Screenshot and code edit data:
= Beginning of Section =

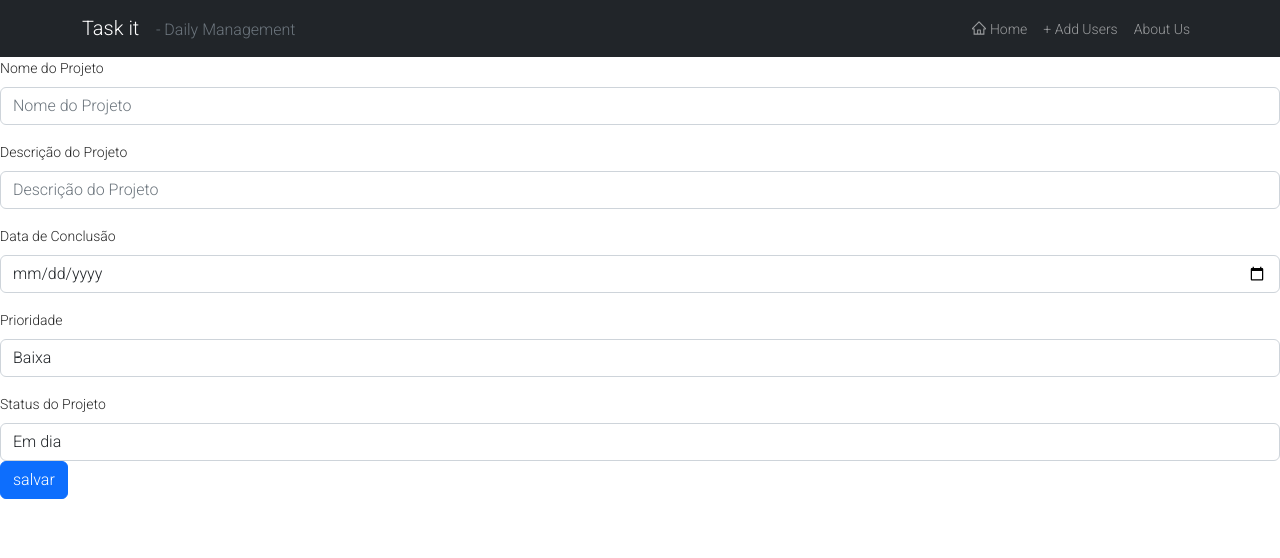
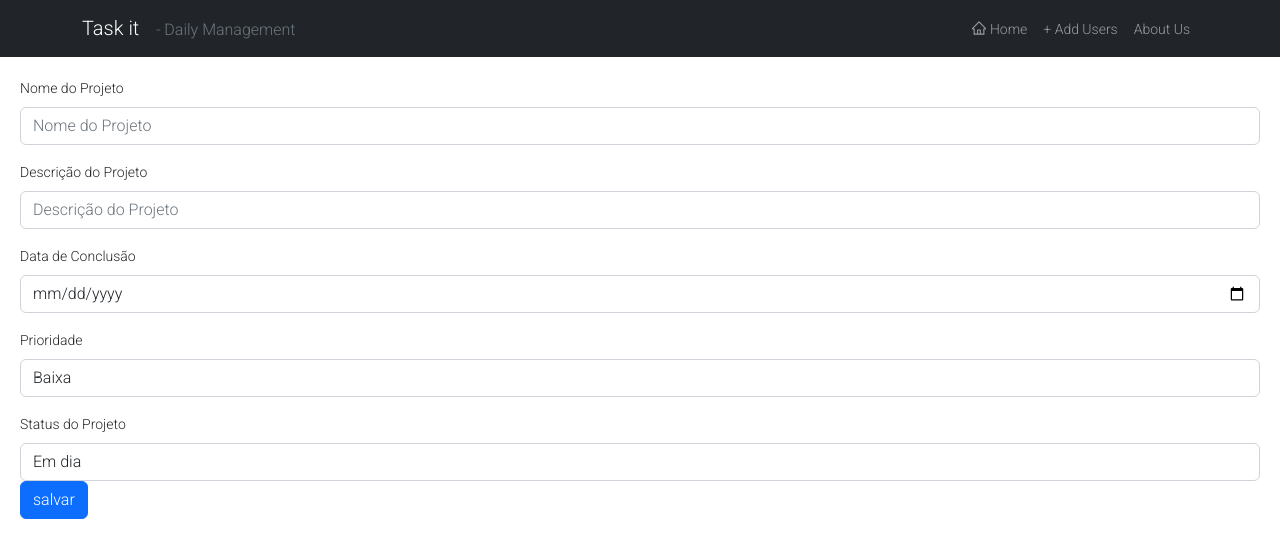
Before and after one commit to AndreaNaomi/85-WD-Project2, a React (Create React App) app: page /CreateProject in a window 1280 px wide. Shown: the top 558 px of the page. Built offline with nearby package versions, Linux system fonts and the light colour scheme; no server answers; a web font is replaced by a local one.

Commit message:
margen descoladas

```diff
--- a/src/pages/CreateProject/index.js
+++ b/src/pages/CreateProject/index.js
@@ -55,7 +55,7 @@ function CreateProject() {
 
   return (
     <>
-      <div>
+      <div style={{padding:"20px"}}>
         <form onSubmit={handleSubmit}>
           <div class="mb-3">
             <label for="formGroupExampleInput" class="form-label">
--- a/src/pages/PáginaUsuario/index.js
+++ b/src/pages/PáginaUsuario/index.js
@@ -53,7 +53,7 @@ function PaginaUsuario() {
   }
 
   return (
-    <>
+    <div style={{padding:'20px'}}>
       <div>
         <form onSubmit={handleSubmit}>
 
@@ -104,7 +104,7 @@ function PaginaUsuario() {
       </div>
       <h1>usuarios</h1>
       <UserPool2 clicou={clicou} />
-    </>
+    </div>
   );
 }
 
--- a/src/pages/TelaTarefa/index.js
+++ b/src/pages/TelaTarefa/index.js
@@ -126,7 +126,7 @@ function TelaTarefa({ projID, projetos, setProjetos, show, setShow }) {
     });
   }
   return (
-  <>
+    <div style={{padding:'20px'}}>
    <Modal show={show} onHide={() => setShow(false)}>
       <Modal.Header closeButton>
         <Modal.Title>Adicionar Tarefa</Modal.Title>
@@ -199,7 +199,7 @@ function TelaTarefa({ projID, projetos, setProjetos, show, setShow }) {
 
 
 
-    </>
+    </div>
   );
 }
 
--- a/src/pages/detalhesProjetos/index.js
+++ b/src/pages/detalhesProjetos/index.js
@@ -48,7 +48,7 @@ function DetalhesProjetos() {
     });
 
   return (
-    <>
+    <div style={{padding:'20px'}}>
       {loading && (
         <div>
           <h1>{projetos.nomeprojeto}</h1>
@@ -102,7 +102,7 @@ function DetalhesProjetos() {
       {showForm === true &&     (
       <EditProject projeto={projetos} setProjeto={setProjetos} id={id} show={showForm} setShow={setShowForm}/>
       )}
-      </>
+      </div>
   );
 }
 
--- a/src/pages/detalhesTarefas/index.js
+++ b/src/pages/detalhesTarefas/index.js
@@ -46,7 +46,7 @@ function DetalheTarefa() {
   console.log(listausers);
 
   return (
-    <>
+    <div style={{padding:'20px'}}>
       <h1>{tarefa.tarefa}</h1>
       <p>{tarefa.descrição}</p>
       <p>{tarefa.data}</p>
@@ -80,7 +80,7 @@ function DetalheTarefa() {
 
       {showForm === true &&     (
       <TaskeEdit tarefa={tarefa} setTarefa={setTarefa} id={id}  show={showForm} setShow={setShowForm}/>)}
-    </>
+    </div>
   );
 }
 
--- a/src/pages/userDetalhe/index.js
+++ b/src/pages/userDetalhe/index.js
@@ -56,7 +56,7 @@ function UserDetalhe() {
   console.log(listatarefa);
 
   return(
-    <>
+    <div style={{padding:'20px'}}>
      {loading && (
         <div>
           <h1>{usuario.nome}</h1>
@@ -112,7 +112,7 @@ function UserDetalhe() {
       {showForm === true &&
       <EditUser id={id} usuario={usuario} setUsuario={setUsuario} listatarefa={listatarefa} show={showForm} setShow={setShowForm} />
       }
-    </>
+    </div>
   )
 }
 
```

= End of Section =
= Beginning of Section =

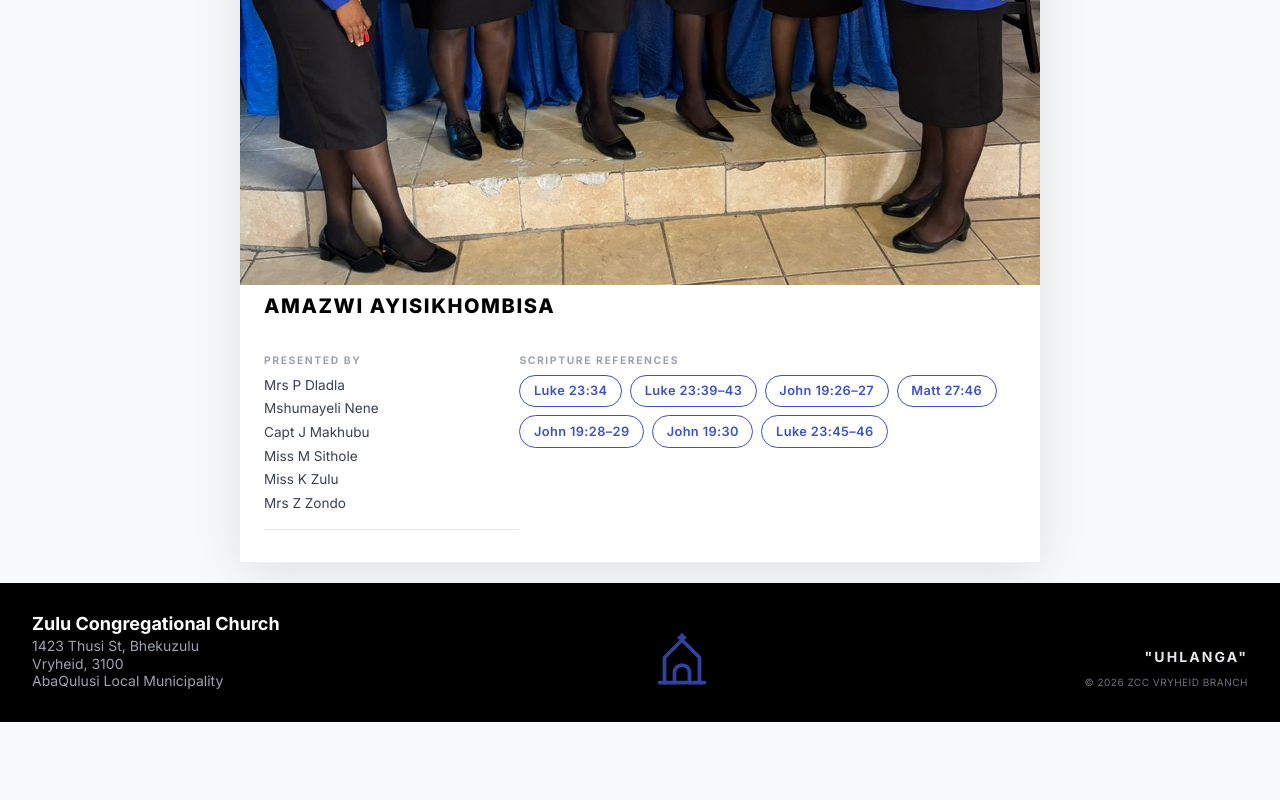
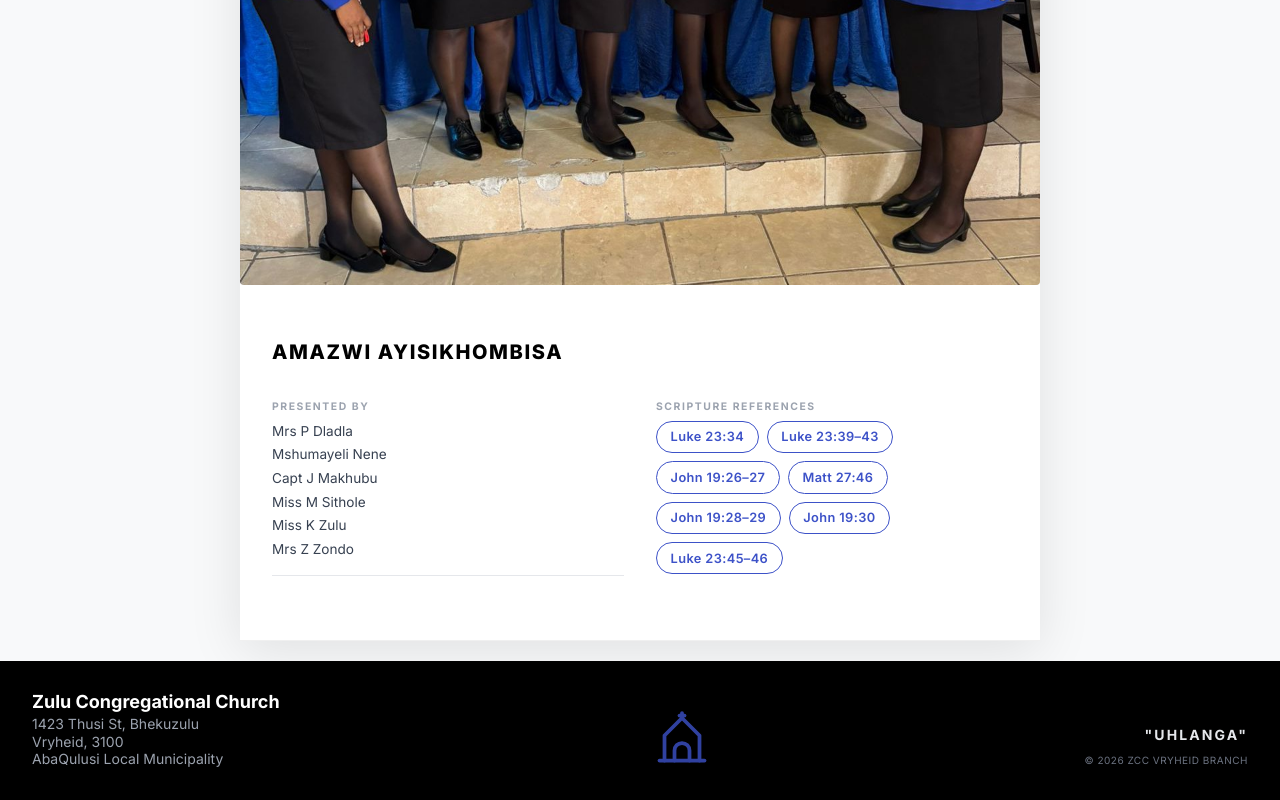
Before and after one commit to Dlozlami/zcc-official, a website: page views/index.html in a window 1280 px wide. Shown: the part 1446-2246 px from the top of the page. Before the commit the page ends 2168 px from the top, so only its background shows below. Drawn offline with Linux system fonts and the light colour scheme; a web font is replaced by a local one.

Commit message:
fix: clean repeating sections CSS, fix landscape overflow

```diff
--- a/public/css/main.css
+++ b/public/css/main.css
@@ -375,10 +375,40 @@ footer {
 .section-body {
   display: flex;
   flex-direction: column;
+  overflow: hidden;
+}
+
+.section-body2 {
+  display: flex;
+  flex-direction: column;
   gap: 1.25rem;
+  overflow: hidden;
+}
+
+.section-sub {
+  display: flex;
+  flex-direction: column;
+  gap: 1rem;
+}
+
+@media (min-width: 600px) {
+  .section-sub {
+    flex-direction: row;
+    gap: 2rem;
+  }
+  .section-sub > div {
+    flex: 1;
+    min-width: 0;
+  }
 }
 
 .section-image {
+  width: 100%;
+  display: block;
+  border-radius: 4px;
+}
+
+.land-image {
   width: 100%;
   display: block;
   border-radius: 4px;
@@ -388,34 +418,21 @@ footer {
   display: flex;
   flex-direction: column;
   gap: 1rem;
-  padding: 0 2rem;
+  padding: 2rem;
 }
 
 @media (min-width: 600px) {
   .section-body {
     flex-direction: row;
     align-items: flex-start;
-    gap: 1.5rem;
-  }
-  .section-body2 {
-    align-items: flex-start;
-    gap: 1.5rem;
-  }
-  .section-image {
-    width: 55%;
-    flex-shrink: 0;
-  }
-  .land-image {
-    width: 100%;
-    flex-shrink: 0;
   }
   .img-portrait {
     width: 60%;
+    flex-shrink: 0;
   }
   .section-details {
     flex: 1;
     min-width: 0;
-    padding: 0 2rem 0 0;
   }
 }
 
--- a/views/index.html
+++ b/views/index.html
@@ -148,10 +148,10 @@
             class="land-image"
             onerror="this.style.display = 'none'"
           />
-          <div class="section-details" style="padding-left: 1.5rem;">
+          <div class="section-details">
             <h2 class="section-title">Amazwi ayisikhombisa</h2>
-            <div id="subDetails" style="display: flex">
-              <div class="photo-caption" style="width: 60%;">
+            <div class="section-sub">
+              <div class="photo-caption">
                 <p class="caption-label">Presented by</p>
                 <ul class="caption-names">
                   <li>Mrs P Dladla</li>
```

= End of Section =
= Beginning of Section =

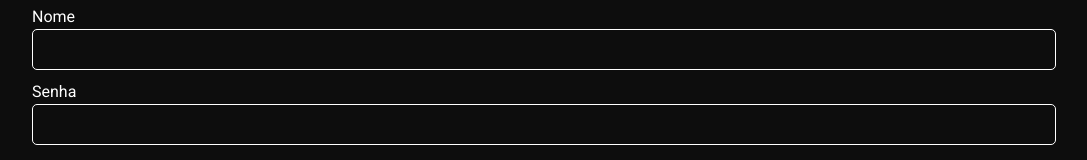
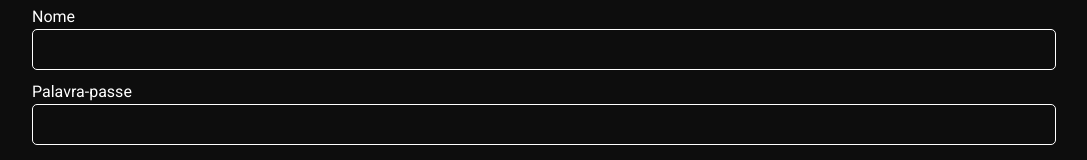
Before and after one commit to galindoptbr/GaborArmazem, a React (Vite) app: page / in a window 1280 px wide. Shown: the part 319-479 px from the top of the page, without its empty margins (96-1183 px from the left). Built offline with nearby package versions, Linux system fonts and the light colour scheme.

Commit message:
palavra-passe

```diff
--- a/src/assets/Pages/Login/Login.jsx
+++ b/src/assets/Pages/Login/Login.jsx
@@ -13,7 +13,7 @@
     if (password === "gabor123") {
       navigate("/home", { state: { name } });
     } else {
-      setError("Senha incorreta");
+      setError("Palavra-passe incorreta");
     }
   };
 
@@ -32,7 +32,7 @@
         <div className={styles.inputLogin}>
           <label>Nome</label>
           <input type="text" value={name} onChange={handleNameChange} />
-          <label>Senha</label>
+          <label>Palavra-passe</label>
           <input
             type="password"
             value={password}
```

= End of Section =

◆ **DESCRIPTION OF THE TASK**
Given the data above, which lines hold the string "display"? Return them.

◆ **EXERCISE RESPONSE**
   display: flex;
+  display: flex;
+  display: flex;
+  display: block;
   display: block;
   display: flex;
             onerror="this.style.display = 'none'"
-            <div id="subDetails" style="display: flex">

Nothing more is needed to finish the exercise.